LAHORE: Representatives of civil society organisations on Friday rejected the draft Punjab Freedom of Information Bill 2013, describing it as a “disabler law” having no mention of the status of whistleblowers.
Maximised time of redressal mechanism, long list of arbitrary “exemptions”, safeguarding many public domain information with the notion of “national defence or security”, “public order” and “public interest”, concealing commercial interest of a public body running with taxpayers’ money and not questioning government ability to manage economy were some of the points they criticised during a discussion on the draft bill, which the Punjab government has offered for public comments.
The full text of the draft law was published in English language in leading Urdu newspaper on Aug 8.
The consultation was organised by UNDP-Pakistan and Punjab Lok Sujag.

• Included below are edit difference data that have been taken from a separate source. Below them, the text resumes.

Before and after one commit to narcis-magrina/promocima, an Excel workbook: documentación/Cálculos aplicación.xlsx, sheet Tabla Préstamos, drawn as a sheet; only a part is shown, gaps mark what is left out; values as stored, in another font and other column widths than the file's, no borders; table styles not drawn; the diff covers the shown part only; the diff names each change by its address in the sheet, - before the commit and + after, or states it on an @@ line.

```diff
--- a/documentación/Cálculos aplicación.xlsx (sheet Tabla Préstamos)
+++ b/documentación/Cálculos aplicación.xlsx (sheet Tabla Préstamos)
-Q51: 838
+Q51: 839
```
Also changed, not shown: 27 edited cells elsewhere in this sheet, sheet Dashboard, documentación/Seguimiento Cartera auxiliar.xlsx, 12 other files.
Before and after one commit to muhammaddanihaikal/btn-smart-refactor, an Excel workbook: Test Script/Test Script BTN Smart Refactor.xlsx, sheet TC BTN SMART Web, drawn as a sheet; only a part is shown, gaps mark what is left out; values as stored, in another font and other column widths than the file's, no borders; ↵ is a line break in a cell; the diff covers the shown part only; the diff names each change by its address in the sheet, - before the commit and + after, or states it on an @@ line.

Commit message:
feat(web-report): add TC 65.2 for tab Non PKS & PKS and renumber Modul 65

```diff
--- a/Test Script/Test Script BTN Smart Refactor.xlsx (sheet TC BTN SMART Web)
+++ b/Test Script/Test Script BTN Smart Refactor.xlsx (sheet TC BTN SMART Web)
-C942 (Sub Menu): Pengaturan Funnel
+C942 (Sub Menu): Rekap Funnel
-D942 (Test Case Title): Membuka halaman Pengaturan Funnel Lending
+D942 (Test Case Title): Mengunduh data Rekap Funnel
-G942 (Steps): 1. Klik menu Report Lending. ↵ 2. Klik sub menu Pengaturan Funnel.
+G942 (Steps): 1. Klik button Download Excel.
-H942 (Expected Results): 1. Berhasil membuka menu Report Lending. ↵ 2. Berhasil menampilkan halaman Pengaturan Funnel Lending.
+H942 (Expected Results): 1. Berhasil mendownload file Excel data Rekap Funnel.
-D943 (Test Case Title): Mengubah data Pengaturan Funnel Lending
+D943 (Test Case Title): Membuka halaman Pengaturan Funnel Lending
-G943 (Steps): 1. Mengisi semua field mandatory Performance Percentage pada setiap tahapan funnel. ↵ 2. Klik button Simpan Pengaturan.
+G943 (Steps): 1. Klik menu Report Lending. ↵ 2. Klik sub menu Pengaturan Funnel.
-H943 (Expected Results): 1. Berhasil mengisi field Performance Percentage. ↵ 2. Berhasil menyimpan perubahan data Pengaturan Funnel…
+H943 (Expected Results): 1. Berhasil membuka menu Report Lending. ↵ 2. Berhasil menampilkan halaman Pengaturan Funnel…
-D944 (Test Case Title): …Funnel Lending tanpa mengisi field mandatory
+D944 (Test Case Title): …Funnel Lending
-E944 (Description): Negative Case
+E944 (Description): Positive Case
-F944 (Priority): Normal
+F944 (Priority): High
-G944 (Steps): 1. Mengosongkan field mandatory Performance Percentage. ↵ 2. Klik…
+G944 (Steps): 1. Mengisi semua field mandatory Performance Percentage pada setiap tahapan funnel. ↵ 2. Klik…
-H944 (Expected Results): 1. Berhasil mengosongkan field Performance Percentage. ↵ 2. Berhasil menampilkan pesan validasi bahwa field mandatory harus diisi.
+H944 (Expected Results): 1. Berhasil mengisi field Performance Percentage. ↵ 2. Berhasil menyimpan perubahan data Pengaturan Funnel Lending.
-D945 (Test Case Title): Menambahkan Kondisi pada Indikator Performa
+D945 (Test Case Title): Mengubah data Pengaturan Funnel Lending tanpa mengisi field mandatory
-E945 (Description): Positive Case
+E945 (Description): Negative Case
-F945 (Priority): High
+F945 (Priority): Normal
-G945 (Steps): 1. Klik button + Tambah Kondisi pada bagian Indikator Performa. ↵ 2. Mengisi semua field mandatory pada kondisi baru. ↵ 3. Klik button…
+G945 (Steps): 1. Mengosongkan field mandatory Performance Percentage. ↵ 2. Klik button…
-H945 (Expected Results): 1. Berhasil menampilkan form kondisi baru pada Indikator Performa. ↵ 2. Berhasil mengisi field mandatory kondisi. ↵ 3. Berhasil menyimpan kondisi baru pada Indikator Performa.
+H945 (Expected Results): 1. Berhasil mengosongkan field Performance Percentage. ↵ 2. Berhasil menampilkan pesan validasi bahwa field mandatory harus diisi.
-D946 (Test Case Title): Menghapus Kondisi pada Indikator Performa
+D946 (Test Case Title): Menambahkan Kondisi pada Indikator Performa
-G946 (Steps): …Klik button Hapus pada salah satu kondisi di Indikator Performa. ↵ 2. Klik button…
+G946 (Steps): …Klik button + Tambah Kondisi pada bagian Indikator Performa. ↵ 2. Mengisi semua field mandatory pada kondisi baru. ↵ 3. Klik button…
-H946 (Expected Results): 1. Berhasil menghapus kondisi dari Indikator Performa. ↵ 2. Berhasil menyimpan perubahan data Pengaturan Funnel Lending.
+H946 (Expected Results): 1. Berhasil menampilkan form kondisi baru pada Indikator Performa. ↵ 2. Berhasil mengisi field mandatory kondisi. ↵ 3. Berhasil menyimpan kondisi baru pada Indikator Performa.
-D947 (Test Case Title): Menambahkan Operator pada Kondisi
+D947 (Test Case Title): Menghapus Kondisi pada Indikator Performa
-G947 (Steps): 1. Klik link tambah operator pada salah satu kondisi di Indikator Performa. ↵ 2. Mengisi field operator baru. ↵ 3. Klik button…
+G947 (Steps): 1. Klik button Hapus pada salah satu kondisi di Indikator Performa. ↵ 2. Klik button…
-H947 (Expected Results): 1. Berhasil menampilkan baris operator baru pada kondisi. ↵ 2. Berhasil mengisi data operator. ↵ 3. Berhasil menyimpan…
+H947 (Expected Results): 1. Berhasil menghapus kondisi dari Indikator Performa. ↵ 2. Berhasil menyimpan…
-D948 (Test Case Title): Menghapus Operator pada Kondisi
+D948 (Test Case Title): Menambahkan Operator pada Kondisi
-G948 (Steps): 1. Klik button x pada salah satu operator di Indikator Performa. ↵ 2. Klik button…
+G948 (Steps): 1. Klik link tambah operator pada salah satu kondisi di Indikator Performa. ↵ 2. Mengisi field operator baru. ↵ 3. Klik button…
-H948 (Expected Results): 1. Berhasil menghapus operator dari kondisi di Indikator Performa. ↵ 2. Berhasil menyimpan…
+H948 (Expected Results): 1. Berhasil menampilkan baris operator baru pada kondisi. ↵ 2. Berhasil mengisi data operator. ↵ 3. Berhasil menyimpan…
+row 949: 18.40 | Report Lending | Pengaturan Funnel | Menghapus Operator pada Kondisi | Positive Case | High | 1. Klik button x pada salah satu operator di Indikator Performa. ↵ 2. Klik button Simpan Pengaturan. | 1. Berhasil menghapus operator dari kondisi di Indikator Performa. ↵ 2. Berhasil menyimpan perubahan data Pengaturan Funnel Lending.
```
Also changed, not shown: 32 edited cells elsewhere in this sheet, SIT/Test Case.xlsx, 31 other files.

The participants discussed proposed law from three angles. They were of the view that the proposed draft was overwhelmed by disabling clauses in relation to citizens’ “Right to Information” being protected in Article 19-A of the 1973 Constitution. “The spirit of Article 19 (A) is tactfully denied in the proposed law,” it was noted.
“The draft is deficient on account of definitional clarity, procedural framework and scope of operations,” it was observed. The intent of law should be to enable citizens to have access to information but the draft law apparently disables citizens to exercise their right to information.
They urged the lawmakers to screen the draft within the ambit of Article 19(A), revisit and improve before making it a piece of legislation in the Punjab Assembly.
They urged that the title of the proposed law should adopt constitutional expression (Article 19-A) and it should be rephrased as “The Punjab Right to Information Act-2013” and this spirit shall also be reflected in its preamble.
The overstretched area of ‘exemptions’ (Clause 13) in the disclosure of information was noted as the major disabler, as some of the exemptions proposed in the law do not meet the standards of openness and responsive and transparent governance.
The denial of access to information under the pretext of “public order”, “public interest” is misleading, as this opens a room for subjectively motivated interpretations on part of the information provider (the state).
It was indicated that sometimes even information related to early warning on disasters is concealed on the pretext of panic flight and maintenance of “public order”. It was also noted that generic terms were used without precise definitions.
The participants observed that the list of exemptions was too long, vague and generalised. Umbrella terms like ‘national defence and security’, ‘international relations’, ‘legally privileged information’, ‘legitimate commercial interests’, ‘ability to manage economy’ etc. have been used that have the potential of misuse in almost all situations and can create hindrances in provision of information.
It was suggested that clauses (g) and (h) should be removed and rest be clearly defined in the ‘definitions’. Authority for interpretation of the above mentioned terms lies with the information officer and hence can be used subjectively in varying circumstances. Section 13 needs to be revised completely into a concise, comprehensive and pragmatic statement.
The participants demanded that the proposed law should have overriding effect over all other laws. Giving it ‘effect of precedence’ on other laws leaves space for clog on information thus defying the spirit of right to information, they argued.
It was highlighted that the relationship of the draft law with other laws should be clearly defined and all existing laws, rules, regulations, staff training rules and administrative manuals must be brought in accordance with the commands of Article 19-A of the Constitution.
The proposed law must state the deadline for formulation of Information Commission. Timeline provided by the law to get information should be rationalised and 21 extendable days for Public Information Officer, and 30 extendable days before Information Commission provided by the law should not be left unfettered. It was also demanded that punitive actions must be clearly provided by the law.
The proposed law has not provided for the definite punishments for offences that are distinguishable and has rounded “destruction of record” and “obstruction” in providing information in generalised terms, making it vague in its nature and inefficient in its application. The amount of fine and the court which will take cognizance of the offence has not been provided by the proposed law.
The time period for declassifying the information that has been refused or held by the government on the basis of exceptions provided by the draft must be made part of the law.
It was observed that there was no mentioning of whistleblower and the ‘whistleblowers’ must be given protection by the law. The definition of information Clause 2 (f) should include “data generated from public money” and all matters, including public importance. The officers who are or have been in provincial or federal service in basic scale 20 must be eligible to be appointed as information commissioner. The Punjab government must allocate budget for actual enactment and popularisation of law.
The consultation was attended by senior lawyers, media persons, Centre of Civic Education, Human Rights Commission of Pakistan, Center for Peace and Development Initiative, Strengthening Participatory Organization, THAAP, South Asia Partnership Pakistan, ActionAid, United Nations Development Programme and Punjab Lok Sujag. Zafarullah Khan presented an overview of the law.